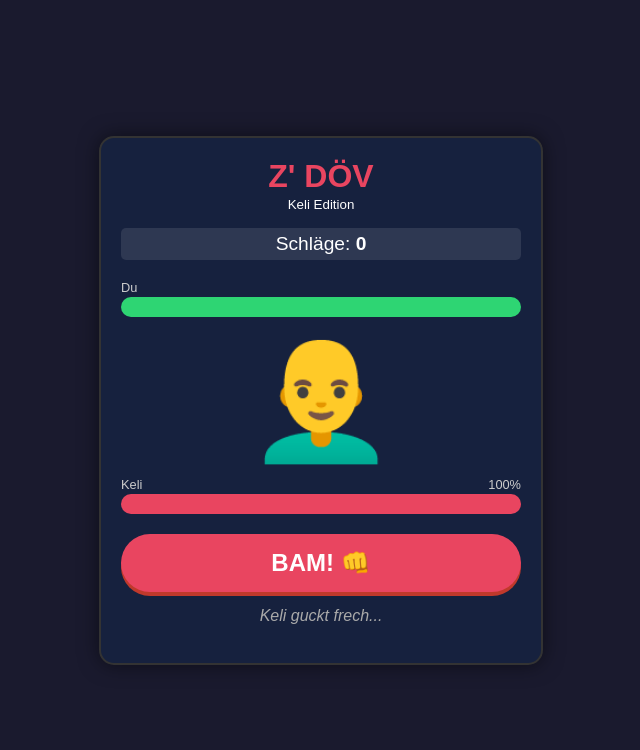
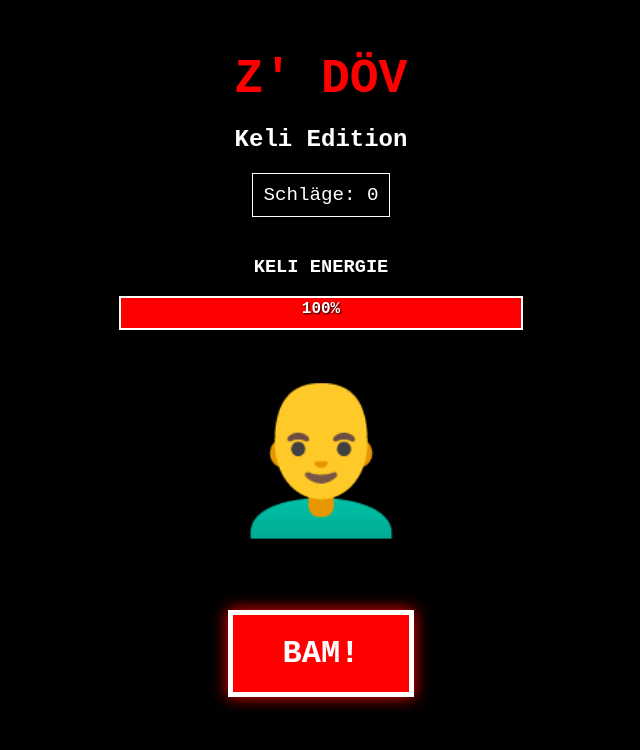
Before and after one commit to tr489/Z99, a plain HTML site: page index.html in a window 1280 px wide. Shown: the whole page, without its empty margins (319-959 px from the left). Drawn offline with Linux system fonts and the light colour scheme.

Commit message:
Update index.html

```diff
--- a/index.html
+++ b/index.html
@@ -2,280 +2,204 @@
 <html lang="de">
 <head>
     <meta charset="UTF-8">
-    <meta name="viewport" content="width=device-width, initial-scale=1.0">
-    <title>Z' DÖV - Keli Edition</title>
+    <meta name="viewport" content="width=device-width, initial-scale=1.0, user-scalable=no">
+    <title>Z' DÖV</title>
     <style>
-        /* --- HIER IST DAS DESIGN (CSS) --- */
-        :root {
-            --bg-color: #1a1a2e;
-            --card-bg: #16213e;
-            --text-color: #fff;
-            --accent-color: #e94560;
-            --green: #2ed573;
+        body {
+            background-color: black;
+            color: white;
+            font-family: "Courier New", Courier, monospace; /* Hacker-Style Font */
+            text-align: center;
+            margin: 0;
+            padding: 20px;
+            overflow: hidden; /* Kein Scrollen */
+            user-select: none;
         }
 
-        body {
-            font-family: Arial, sans-serif;
-            background-color: var(--bg-color);
-            color: var(--text-color);
-            display: flex;
-            flex-direction: column;
-            align-items: center;
-            justify-content: center;
-            min-height: 100vh;
-            margin: 0;
-            user-select: none; /* Kein Text markieren */
+        h1 {
+            color: red;
+            font-size: 3rem;
+            margin-bottom: 10px;
+            text-transform: uppercase;
         }
 
-        .game-card {
-            background-color: var(--card-bg);
-            padding: 20px;
-            border-radius: 15px;
-            box-shadow: 0 0 20px rgba(0,0,0,0.5);
-            text-align: center;
-            width: 90%;
-            max-width: 400px;
-            border: 2px solid #333;
-        }
-
-        h1 { margin: 0; color: var(--accent-color); font-size: 2rem; text-transform: uppercase; }
-
-        .score-board {
+        .stats {
             font-size: 1.2rem;
-            margin: 15px 0;
-            background: rgba(255,255,255,0.1);
-            padding: 5px;
-            border-radius: 5px;
-        }
-
-        /* Das Spielfeld */
-        .arena {
-            display: flex;
-            flex-direction: column;
-            align-items: center;
-            gap: 10px;
-            margin: 20px 0;
-        }
-
-        /* Der Glatzkopf */
-        #keli-face {
-            font-size: 120px; /* Hier Größe ändern */
-            cursor: pointer;
-            transition: transform 0.1s;
-            line-height: 1;
-            margin: 10px 0;
+            margin-bottom: 20px;
+            border: 1px solid white;
+            padding: 10px;
             display: inline-block;
         }
 
-        /* Animation beim Schlag */
-        .hit-anim {
-            transform: scale(0.9) rotate(15deg);
+        /* Der Glatzkopf Bereich */
+        .enemy-container {
+            margin: 30px auto;
+            height: 200px;
+            display: flex;
+            align-items: center;
+            justify-content: center;
         }
 
-        .dead-anim {
+        #face {
+            font-size: 150px;
+            cursor: pointer;
+            transition: all 0.1s;
+        }
+
+        /* Animationen */
+        .hit {
+            transform: scale(0.9) rotate(20deg);
+            color: red; /* Wird rot beim Schlag */
+        }
+
+        .dead {
+            transform: rotate(180deg);
             filter: grayscale(100%);
             opacity: 0.5;
-            transform: rotate(180deg);
-            pointer-events: none;
         }
 
-        /* Lebensbalken */
-        .bar-container {
-            width: 100%;
-            background: #333;
-            height: 20px;
-            border-radius: 10px;
-            overflow: hidden;
+        /* Der dicke Button */
+        #hit-btn {
+            background-color: red;
+            color: white;
+            border: 5px solid white;
+            font-size: 2rem;
+            font-weight: bold;
+            padding: 20px 50px;
+            cursor: pointer;
+            text-transform: uppercase;
+            font-family: "Courier New", Courier, monospace;
+            margin-top: 20px;
+            box-shadow: 0 0 15px red;
+        }
+
+        #hit-btn:active {
+            background-color: darkred;
+            transform: scale(0.95);
+        }
+
+        /* Energie Balken simpel */
+        .bar-border {
+            border: 2px solid white;
+            width: 80%;
+            max-width: 400px;
+            height: 30px;
+            margin: 10px auto;
             position: relative;
         }
 
         .bar-fill {
+            background-color: red;
             height: 100%;
             width: 100%;
-            transition: width 0.2s ease, background-color 0.2s;
+            transition: width 0.1s;
         }
 
-        #enemy-bar { background-color: var(--accent-color); }
-        #player-bar { background-color: var(--green); }
-
-        .bar-label {
-            display: flex;
-            justify-content: space-between;
-            font-size: 0.8rem;
-            margin-bottom: 2px;
-            color: #ccc;
+        .bar-text {
+            position: absolute;
+            width: 100%;
+            text-align: center;
+            top: 2px;
+            font-weight: bold;
+            text-shadow: 1px 1px 2px black;
         }
 
-        /* Buttons */
-        .btn {
-            background-color: var(--accent-color);
-            color: white;
-            border: none;
-            padding: 15px 30px;
-            font-size: 1.5rem;
-            border-radius: 50px;
-            cursor: pointer;
-            width: 100%;
-            font-weight: bold;
-            box-shadow: 0 4px 0 #c0392b;
-            transition: transform 0.1s;
-        }
-
-        .btn:active { transform: translateY(4px); box-shadow: none; }
-        .btn:disabled { background-color: #555; box-shadow: none; cursor: not-allowed; }
-
-        .btn-reset { background-color: var(--green); box-shadow: 0 4px 0 #218c74; }
-
         .hidden { display: none; }
-        .log { margin-top: 15px; font-style: italic; min-height: 20px; color: #aaa; }
-
     </style>
 </head>
 <body>
 
-    <div class="game-card">
-        <header>
     <h1>Z' DÖV</h1>
-            <small>Keli Edition</small>
-        </header>
+    <h2>Keli Edition</h2>
 
-        <div class="score-board">
-            Schläge: <strong id="score">0</strong>
+    <div class="stats">
+        Schläge: <span id="score">0</span>
     </div>
 
-        <main class="arena">
-
-            <div style="width: 100%;">
-                <div class="bar-label"><span>Du</span></div>
-                <div class="bar-container">
-                    <div id="player-bar" class="bar-fill"></div>
+    <div>
+        <h3>KELI ENERGIE</h3>
+        <div class="bar-border">
+            <div id="health" class="bar-fill"></div>
+            <div class="bar-text"><span id="hp-text">100</span>%</div>
         </div>
     </div>
 
-            <div id="keli-face">👨‍🦲</div>
-
-            <div style="width: 100%;">
-                <div class="bar-label"><span>Keli</span> <span id="hp-text">100%</span></div>
-                <div class="bar-container">
-                    <div id="enemy-bar" class="bar-fill"></div>
-                </div>
+    <div class="enemy-container">
+        <div id="face">👨‍🦲</div>
     </div>
 
-        </main>
+    <button id="hit-btn" onclick="schlagen()">BAM!</button>
+    <button id="reset-btn" onclick="reset()" class="hidden" style="background:green; color:white; font-size:1.5rem; padding:10px;">NOCHMAL?</button>
 
-        <div class="controls">
-            <button id="hit-btn" class="btn">BAM! 👊</button>
-            <button id="reset-btn" class="btn btn-reset hidden">Nochmal? 🔄</button>
-        </div>
-
-        <p id="msg" class="log">Keli guckt frech...</p>
-    </div>
+    <h3 id="msg" style="color: yellow; min-height: 30px;"></h3>
 
     <script>
-        // Variablen
-        let score = 0;
-        let enemyHp = 100;
-        let playerHp = 100;
-        let isGameOver = false;
+        let hp = 100;
+        let clicks = 0;
+        let face = document.getElementById('face');
+        let bar = document.getElementById('health');
+        let txt = document.getElementById('hp-text');
+        let btn = document.getElementById('hit-btn');
+        let msg = document.getElementById('msg');
+        let resetBtn = document.getElementById('reset-btn');
 
-        // Elemente
-        const face = document.getElementById('keli-face');
-        const scoreEl = document.getElementById('score');
-        const enemyBar = document.getElementById('enemy-bar');
-        const playerBar = document.getElementById('player-bar');
-        const hpText = document.getElementById('hp-text');
-        const msg = document.getElementById('msg');
-        const hitBtn = document.getElementById('hit-btn');
-        const resetBtn = document.getElementById('reset-btn');
+        function schlagen() {
+            if (hp <= 0) return;
 
-        // Klick Events
-        hitBtn.addEventListener('click', attack);
-        face.addEventListener('click', attack); // Man kann auch aufs Gesicht klicken
-        resetBtn.addEventListener('click', restart);
+            // Zähler hoch
+            clicks++;
+            document.getElementById('score').innerText = clicks;
 
-        function attack() {
-            if (isGameOver) return;
+            // Schaden (fester Wert damit es schneller geht)
+            let dmg = Math.floor(Math.random() * 10) + 5;
+            hp = hp - dmg;
+            if (hp < 0) hp = 0;
 
-            // 1. Daten ändern
-            score++;
-            scoreEl.textContent = score;
+            // Update Grafik
+            bar.style.width = hp + "%";
+            txt.innerText = hp;
 
-            // Schaden (Zufall 10-20)
-            let damage = Math.floor(Math.random() * 11) + 10;
-            enemyHp -= damage;
+            // Animation
+            face.classList.add("hit");
+            face.innerText = "😖"; // Gesicht verziehen
 
-            // Spieler verliert etwas Kraft (1-3)
-            playerHp -= Math.floor(Math.random() * 3) + 1;
+            setTimeout(function() {
+                if (hp > 0) {
+                    face.classList.remove("hit");
+                    face.innerText = "👨‍🦲";
+                }
+            }, 150);
 
-            if (enemyHp < 0) enemyHp = 0;
-            if (playerHp < 0) playerHp = 0;
-
-            // 2. Visuelles Update
-            updateBars();
-            animateFace();
-
-            msg.textContent = "PATS! -" + damage + " Schaden!";
-
-            // 3. Check ob tot
-            if (enemyHp <= 0) {
-                gameOver(true);
-            } else if (playerHp <= 0) {
-                gameOver(false);
+            // Ist er K.O.?
+            if (hp <= 0) {
+                kill();
             }
         }
 
-        function animateFace() {
-            face.classList.add('hit-anim');
-            face.textContent = "🤕"; // Aua Gesicht
-
-            setTimeout(() => {
-                face.classList.remove('hit-anim');
-                if (!isGameOver) {
-                    face.textContent = "👨‍🦲"; // Zurück zum Normalen Gesicht
-                }
-            }, 200);
+        function kill() {
+            face.innerText = "😵";
+            face.classList.remove("hit");
+            face.classList.add("dead");
+            btn.classList.add("hidden");
+            resetBtn.classList.remove("hidden");
+            msg.innerText = "KELI IST K.O.!!";
+            document.body.style.backgroundColor = "#220000"; // Hintergrund dunkelrot
         }
 
-        function updateBars() {
-            enemyBar.style.width = enemyHp + "%";
-            playerBar.style.width = playerHp + "%";
-            hpText.textContent = enemyHp + "%";
+        function reset() {
+            hp = 100;
+            clicks = 0;
+            document.getElementById('score').innerText = "0";
+            bar.style.width = "100%";
+            txt.innerText = "100";
 
-            // Rot wenn wenig Leben
-            if (enemyHp < 30) enemyBar.style.backgroundColor = "red";
-        }
+            face.className = ""; // Klassen weg
+            face.innerText = "👨‍🦲";
 
-        function gameOver(won) {
-            isGameOver = true;
-            hitBtn.classList.add('hidden');
-            resetBtn.classList.remove('hidden');
-
-            if (won) {
-                msg.textContent = "🏆 GEWONNEN! Glatze poliert!";
-                face.textContent = "😵"; // K.O. Gesicht
-                face.classList.add('dead-anim');
-            } else {
-                msg.textContent = "💀 VERLOREN! Du bist zu müde.";
-            }
-        }
-
-        function restart() {
-            score = 0;
-            enemyHp = 100;
-            playerHp = 100;
-            isGameOver = false;
-
-            scoreEl.textContent = "0";
-            msg.textContent = "Neues Spiel!";
-
-            face.textContent = "👨‍🦲";
-            face.classList.remove('dead-anim');
-            enemyBar.style.backgroundColor = "#e94560"; // Reset Farbe
-
-            hitBtn.classList.remove('hidden');
-            resetBtn.classList.add('hidden');
-
-            updateBars();
+            btn.classList.remove("hidden");
+            resetBtn.classList.add("hidden");
+            msg.innerText = "";
+            document.body.style.backgroundColor = "black";
         }
     </script>
 </body>
```
Lines whose indentation alone changed are shown as unchanged.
----------------
Problem statement
What number of lines in the data contain the word "html"? Give the number and nothing else.

Expected answer
5